Wednesday, November 3rd, 2010
A new film about the father of the American city park will screen Thursday evening at the Philadelphia Art Museum. "The Olmsted Legacy" is a biography of Frederick Law Olmsted who designed New York's Central Park 150 years ago. His influence extended to Philadelphia.
While Olmsted never personally worked on any park in Philadelphia, he laid the foundation which almost every landscape architect draws from. Olmsted wanted his parks to address many issues including storm-water management, the psychological health of city residents and aesthetic beauty. Filmmaker Rebecca Messner said he wanted his parks to be contemplative more than athletic.
"A long open space – a meadow or a lake where you can stand and look out over it. The idea was to walk around it on these really winding, sinuous paths and just observe," said Messner. "Since then, it's been a struggle and debate surrounding it – Olmsted purists say these parks should not be played upon. They shouldn't put goal posts up on either end."
Much of Fairmount Park in Philadelphia follows Olmsted's ideals for open green space.
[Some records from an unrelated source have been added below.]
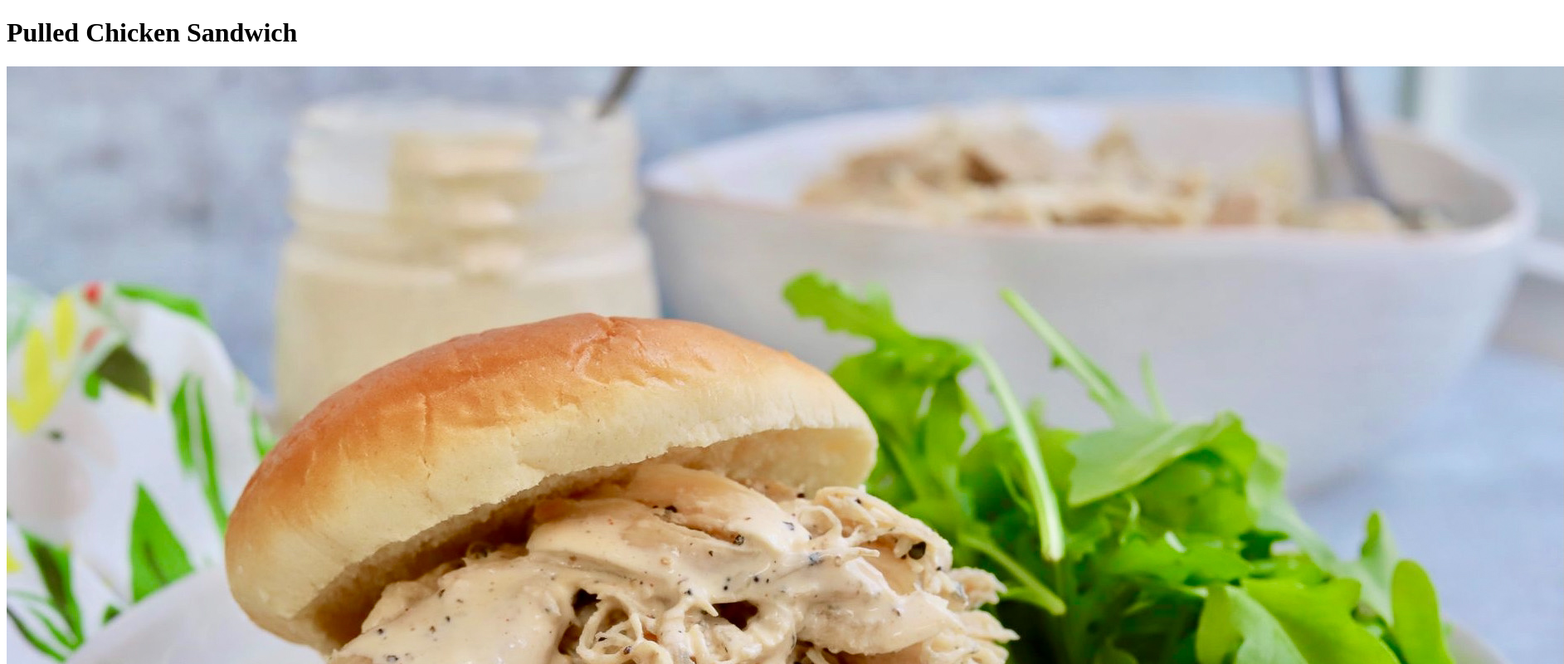
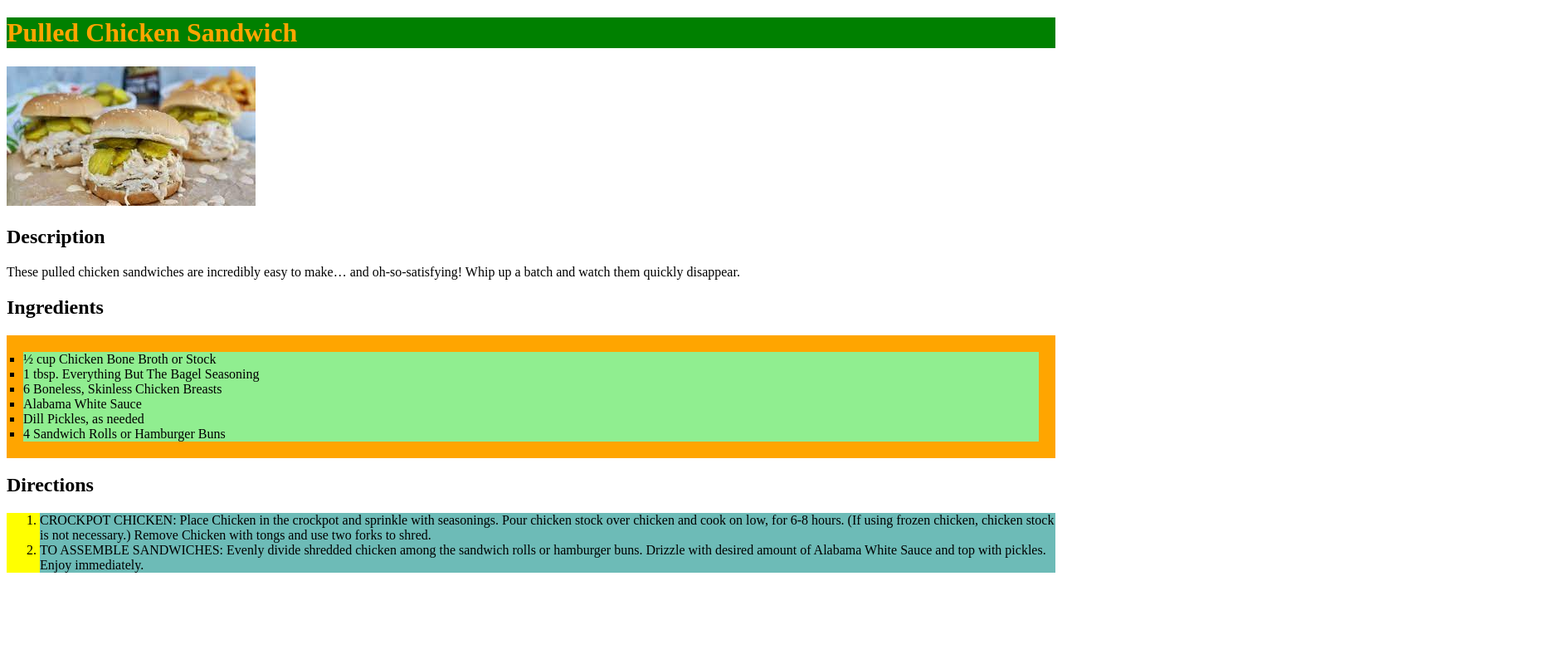
Before and after one commit to MCS144/odin-recipes, a plain HTML site: page recipes/pulledchickensandwich.html in a window 1280 px wide. Shown: the top 800 px of the page at 83% size, 1885 px wide, since content can reach past the window. Drawn offline with Linux system fonts and the light colour scheme.

Commit message:
added CSS styles to all pages

```diff
--- a/recipes/pulledchickensandwich.html
+++ b/recipes/pulledchickensandwich.html
@@ -4,11 +4,12 @@
     <meta charset="UTF-8">
     <meta http-equiv="X-UA-Compatible" content="IE=edge">
     <meta name="viewport" content="width=device-width, initial-scale=1.0">
+    <link rel="stylesheet" href="/styles.css">
     <title>Pulled Chicken Sandwich</title>
 </head>
 <body>
     <h1>Pulled Chicken Sandwich</h1>
-    <img src="../pictures/pulledchicken.jpg">
+    <img src="../pictures/pulledchicken.jpeg">
     <h2>Description</h2>
     <p>
         These pulled chicken sandwiches are incredibly easy to make… and oh-so-satisfying!
--- /dev/null
+++ b/styles.css
@@ -0,0 +1,24 @@
+h1 {
+    background-color: green;
+    color: orange;
+}
+
+ul {
+list-style-type: square;
+background-color: orange;
+padding: 20px;
+
+}
+
+ul li {
+    background-color: lightgreen;
+}
+
+ol {
+    background-color: yellow;
+
+}
+
+ol li {
+    background-color: rgb(109, 187, 183);
+}
```
Also changed, not shown: index.html (+1 -0 lines), recipes/alabamawhitesauce.html (+1 -0 lines), recipes/lasagna.html (+1 -0 lines), pictures/pulledchicken.jpeg (added), pictures/pulledchicken.jpg (deleted).
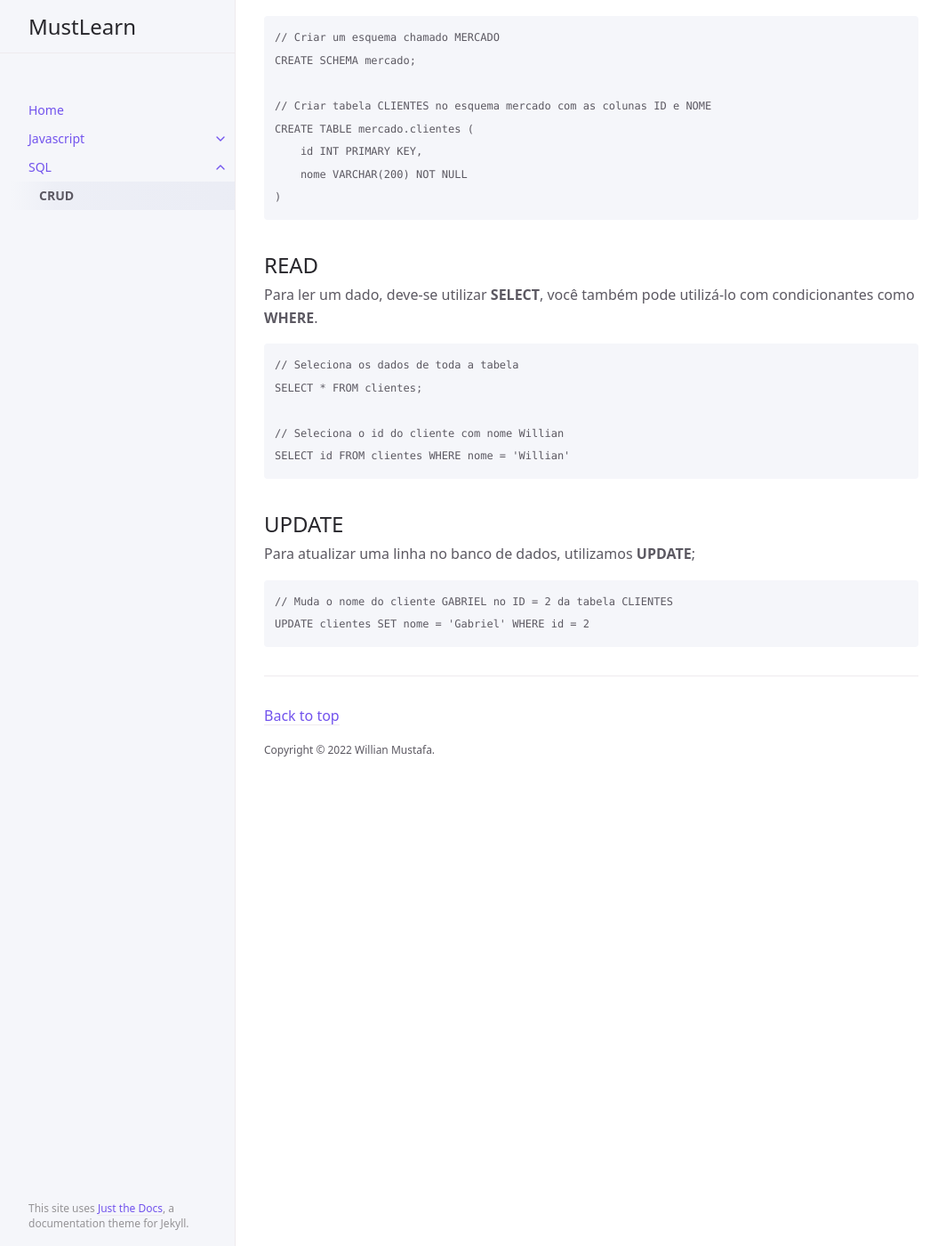
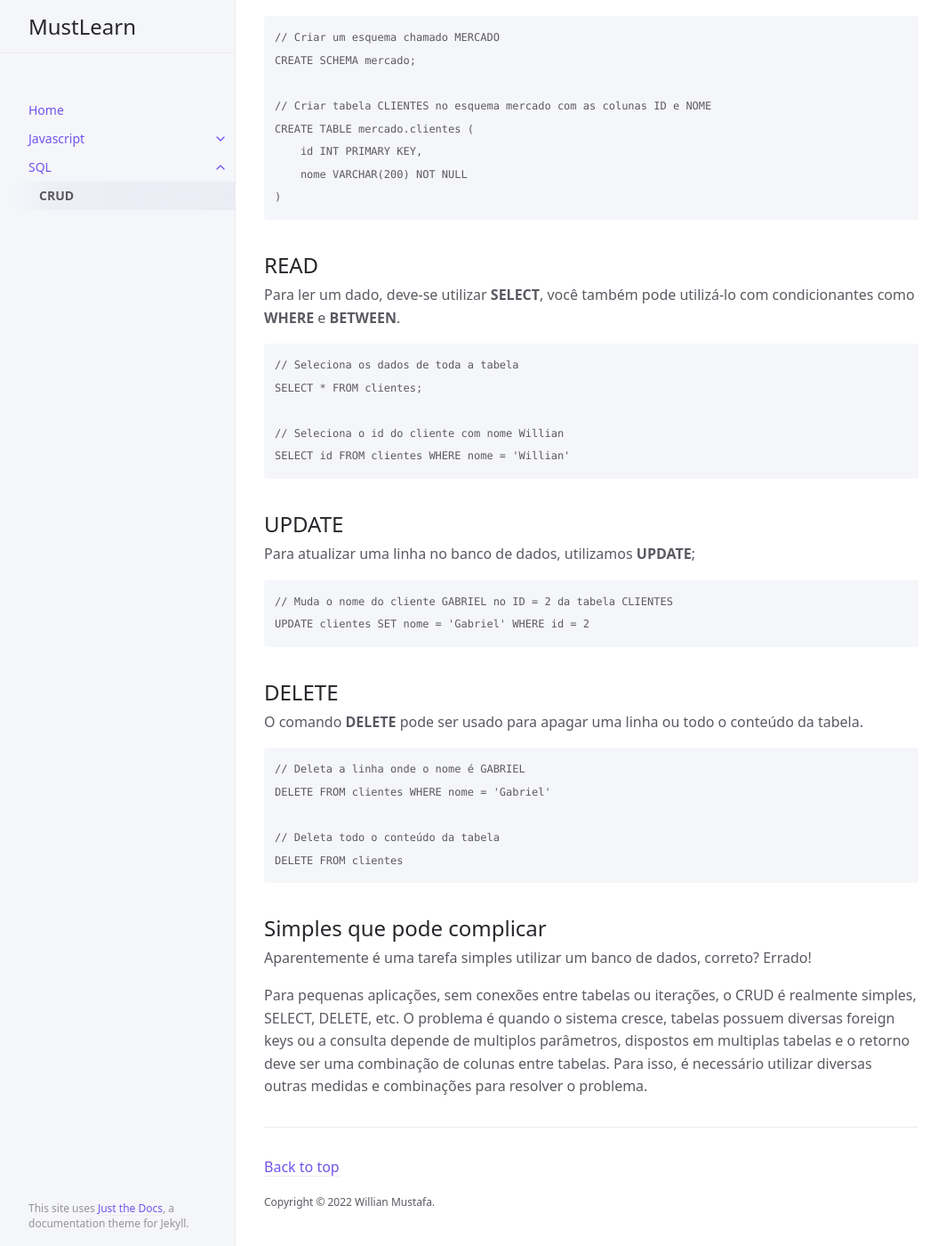
Before and after one commit to willmustafa/learning, a Jekyll site: the page built from docs/sql/crud.md, in a window 1280 px wide and 1400 px high, scrolled down 331 px. Shown: the whole window at 89% size, without its empty margins (107-1171 px from the left). Built offline with Jekyll 4.4.1, drawn with Linux system fonts in a browser that asks for light colours.

Commit message:
analytics

````diff
--- a/_config.yml
+++ b/_config.yml
@@ -103,7 +103,7 @@ color_scheme: nil
 
 # Google Analytics Tracking (optional)
 # e.g, UA-1234567-89
-ga_tracking: UA-2709176-10
+ga_tracking: G-FFJFEPTXBE
 ga_tracking_anonymize_ip: true # Use GDPR compliant Google Analytics settings (true/nil by default)
 
 plugins:
--- a/docs/sql/crud.md
+++ b/docs/sql/crud.md
@@ -29,7 +29,7 @@ CREATE TABLE mercado.clientes (
 
 ## READ
 
-Para ler um dado, deve-se utilizar **SELECT**, você também pode utilizá-lo com condicionantes como **WHERE**.
+Para ler um dado, deve-se utilizar **SELECT**, você também pode utilizá-lo com condicionantes como **WHERE** e **BETWEEN**.
 
 ```
 // Seleciona os dados de toda a tabela
@@ -47,3 +47,21 @@ Para atualizar uma linha no banco de dados, utilizamos **UPDATE**;
 // Muda o nome do cliente GABRIEL no ID = 2 da tabela CLIENTES
 UPDATE clientes SET nome = 'Gabriel' WHERE id = 2
 ```
+
+## DELETE
+
+O comando **DELETE** pode ser usado para apagar uma linha ou todo o conteúdo da tabela.
+
+```
+// Deleta a linha onde o nome é GABRIEL
+DELETE FROM clientes WHERE nome = 'Gabriel'
+
+// Deleta todo o conteúdo da tabela
+DELETE FROM clientes
+```
+
+## Simples que pode complicar
+
+Aparentemente é uma tarefa simples utilizar um banco de dados, correto? Errado!
+
+Para pequenas aplicações, sem conexões entre tabelas ou iterações, o CRUD é realmente simples, SELECT, DELETE, etc. O problema é quando o sistema cresce, tabelas possuem diversas foreign keys ou a consulta depende de multiplos parâmetros, dispostos em multiplas tabelas e o retorno deve ser uma combinação de colunas entre tabelas. Para isso, é necessário utilizar diversas outras medidas e combinações para resolver o problema.
````
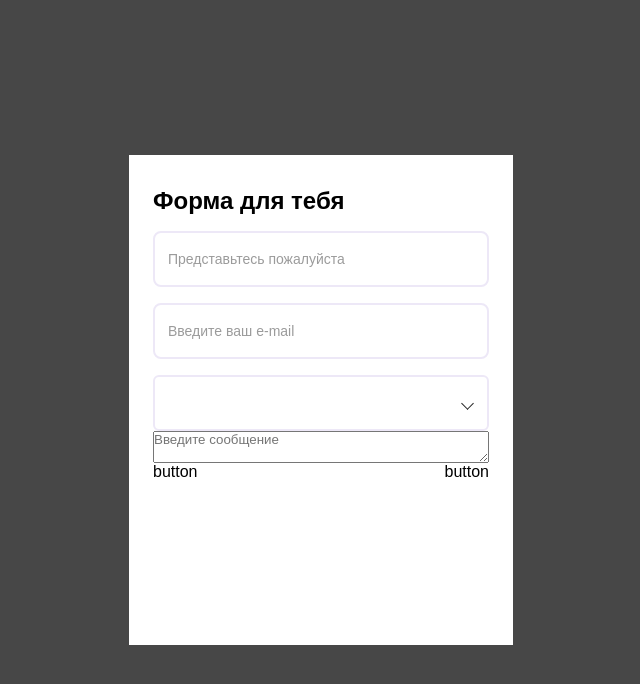
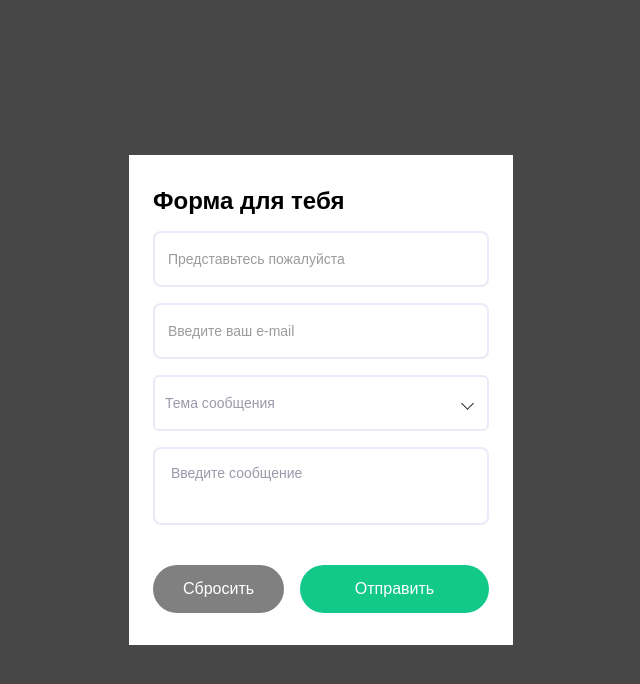
Before and after one commit to alexandrIvanovDev/test-example, a React (Create React App) app: page /#/form in a window 1280 px wide. Shown: the top 684 px of the page, without its empty margins (319-959 px from the left). Built offline with nearby package versions, Linux system fonts and the light colour scheme.

Commit message:
refactoring

```diff
--- a/src/components/button/Button.tsx
+++ b/src/components/button/Button.tsx
@@ -11,7 +11,6 @@ export const Button: FC<PropsType> = (props) => {
     const {children, addClass, ...otherProps} = props
 
     return (
-        // <button className={classNames(addClass ?? '', cl.btn ?? '')} {...otherProps}>{children}</button>
-        <div>button</div>
+        <button className={classNames(cl.btn, {}, [addClass || ''])} {...otherProps}>{children}</button>
     );
 };
--- a/src/components/select/Select.tsx
+++ b/src/components/select/Select.tsx
@@ -28,7 +28,7 @@ export const Select: FC<PropsType> = ({addClass, options, value, onChange}) => {
         <div className={classNames(cl.container, {[cl.show]: isOpen}, [addClass ?? ''])} onClick={toggle}
              onBlur={() => setIsOpen(false)} tabIndex={0}>
             <span className={cl.value}>{value?.label || null}</span>
-            {/*<span className={classNames(cl.label, {[cl.show]: isOptionChosen || value})}>Тема сообщения</span>*/}
+            <span className={classNames(cl.label, {[cl.show]: isOptionChosen || value})}>Тема сообщения</span>
             <div className={classNames(cl.arrow, {[cl.show]: isOpen})}></div>
             <ul className={classNames(cl.options, {[cl.show]: isOpen})}>
                 {options.map((option, index) => {
--- a/src/components/textarea/Textarea.tsx
+++ b/src/components/textarea/Textarea.tsx
@@ -1,5 +1,6 @@
 import React, {FC, TextareaHTMLAttributes} from 'react';
 import cl from './Textarea.module.css'
+import {classNames} from '../../helpers/classNames/classNames';
 
 interface PropsType extends TextareaHTMLAttributes<HTMLTextAreaElement> {
     addClass?: string
@@ -11,7 +12,7 @@ export const Textarea: FC<PropsType> = (props) => {
 
     return (
         <textarea
-            // className={classNames(addClass, cl.textarea)}
+            className={classNames(cl.textarea, {}, [addClass || ''])}
             {...otherProps}
         />
     )
--- a/src/helpers/classNames/classNames.ts
+++ b/src/helpers/classNames/classNames.ts
@@ -1,6 +1,4 @@
-type Mods = Record<string, string | boolean>
-
-export const classNames = (mainClass: string, mods: Mods = {}, additional: Array<string> = []): string => {
+export const classNames = (mainClass: string, mods = {}, additional: Array<string> = []): string => {
     return [
         mainClass,
         ...additional.filter(Boolean),
```
Also changed, not shown: 1 other file (tests, documents, lock files or other folders).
Some landscape architects say even though newer urban green spaces look nothing like Olmsted's work – like Pier 11 in Philadelphia or the High Line in Manhattan – they express his goal to create respite from urban life for all the city's residents.
Richard Roark, a landscape architect with the Olin design firm, said Olmsted's ideas were rooted in nature.
"We're always attuned to natural world no matter who we are. No matter who you are, there's a commonality there, in that space," said Roark. "That's extremely tough to do – that he did it at the start of the profession is unthinkably brilliant.
The Pennsylvania Horticultural Society will present the film.